:: Extracted records ::
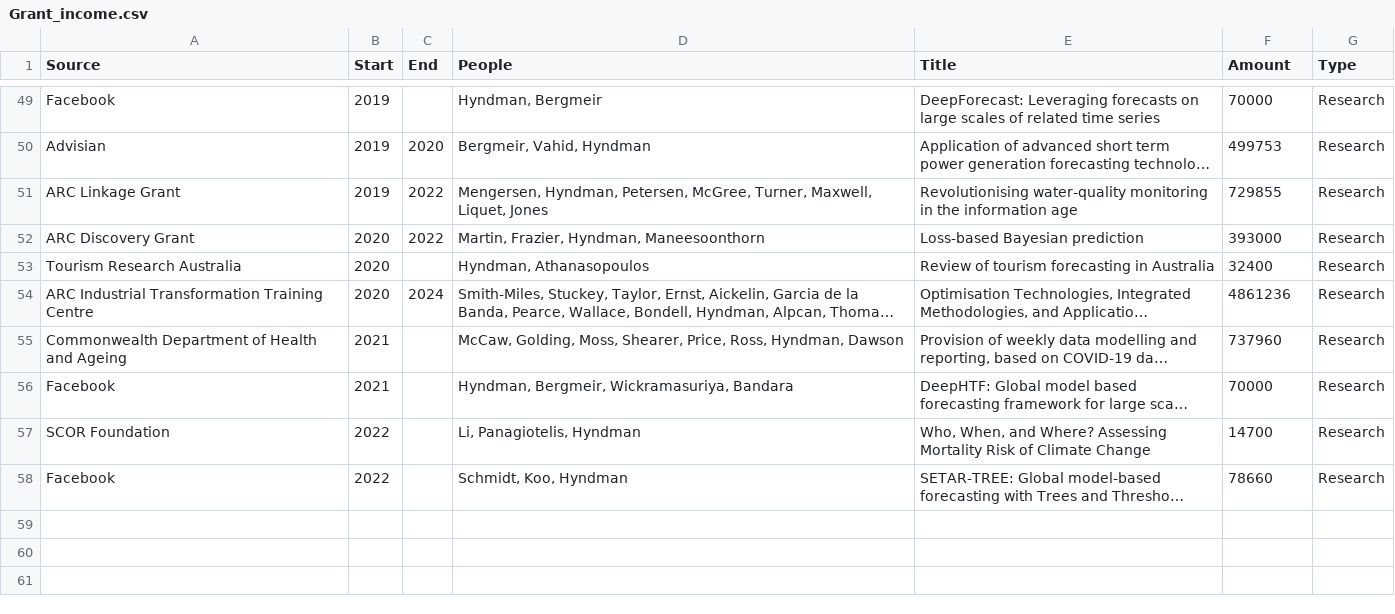
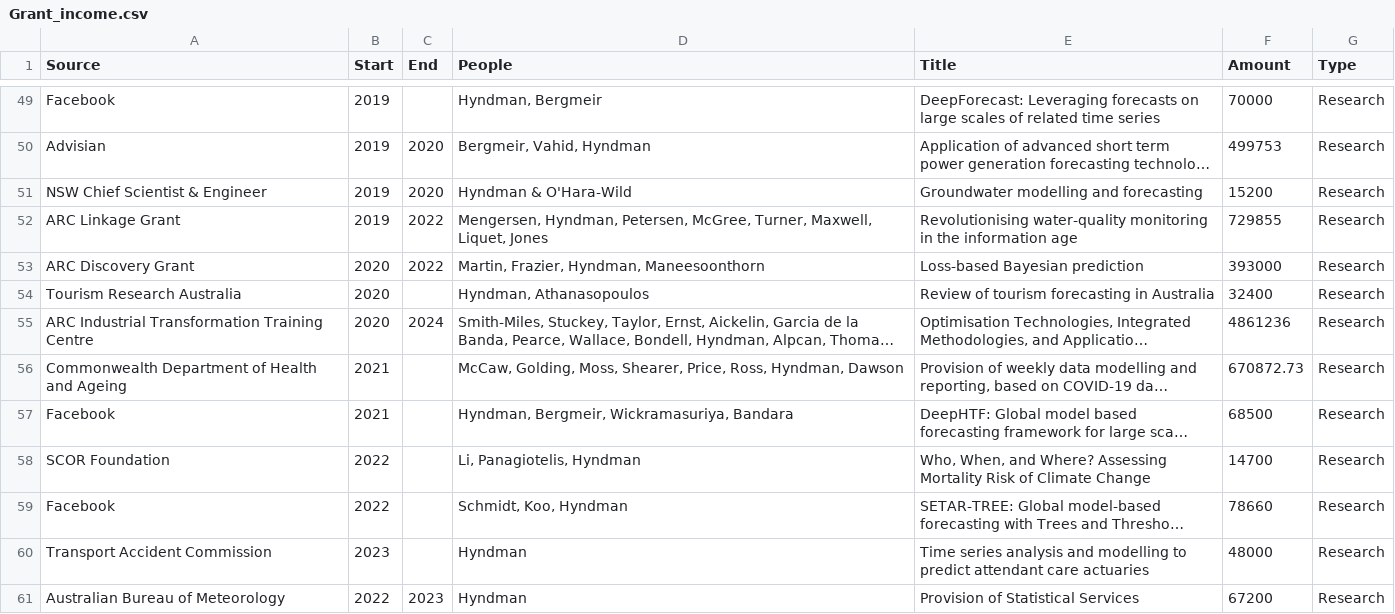
Before and after one commit to robjhyndman/CV, a CSV file: Grant_income.csv, drawn as a sheet; only a part is shown, gaps mark what is left out; long unchanged cells end in …; addresses are those after the commit; the diff names each change by its address in the sheet, - before the commit and + after, or states it on an @@ line.

Commit message:
Added some missing grants

```diff
--- a/Grant_income.csv
+++ b/Grant_income.csv
+row 51: NSW Chief Scientist & Engineer | 2019 | 2020 | Hyndman & O'Hara-Wild | Groundwater modelling and forecasting | 15200 | Research
-F56 (Amount): 737960
+F56 (Amount): 670872.73
-F57 (Amount): 70000
+F57 (Amount): 68500
+row 60: Transport Accident Commission | 2023 |  | Hyndman | Time series analysis and modelling to predict attendant care actuaries | 48000 | Research
+row 61: Australian Bureau of Meteorology | 2022 | 2023 | Hyndman | Provision of Statistical Services | 67200 | Research
```
Also changed, not shown: 6 other files.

:: Work to be completed ::
Scan the entries above. Copy each line that has the string "shown".

:: Task result ::
Before and after one commit to robjhyndman/CV, a CSV file: Grant_income.csv, drawn as a sheet; only a part is shown, gaps mark what is left out; long unchanged cells end in …; addresses are those after the commit; the diff names each change by its address in the sheet, - before the commit and + after, or states it on an @@ line.
Also changed, not shown: 6 other files.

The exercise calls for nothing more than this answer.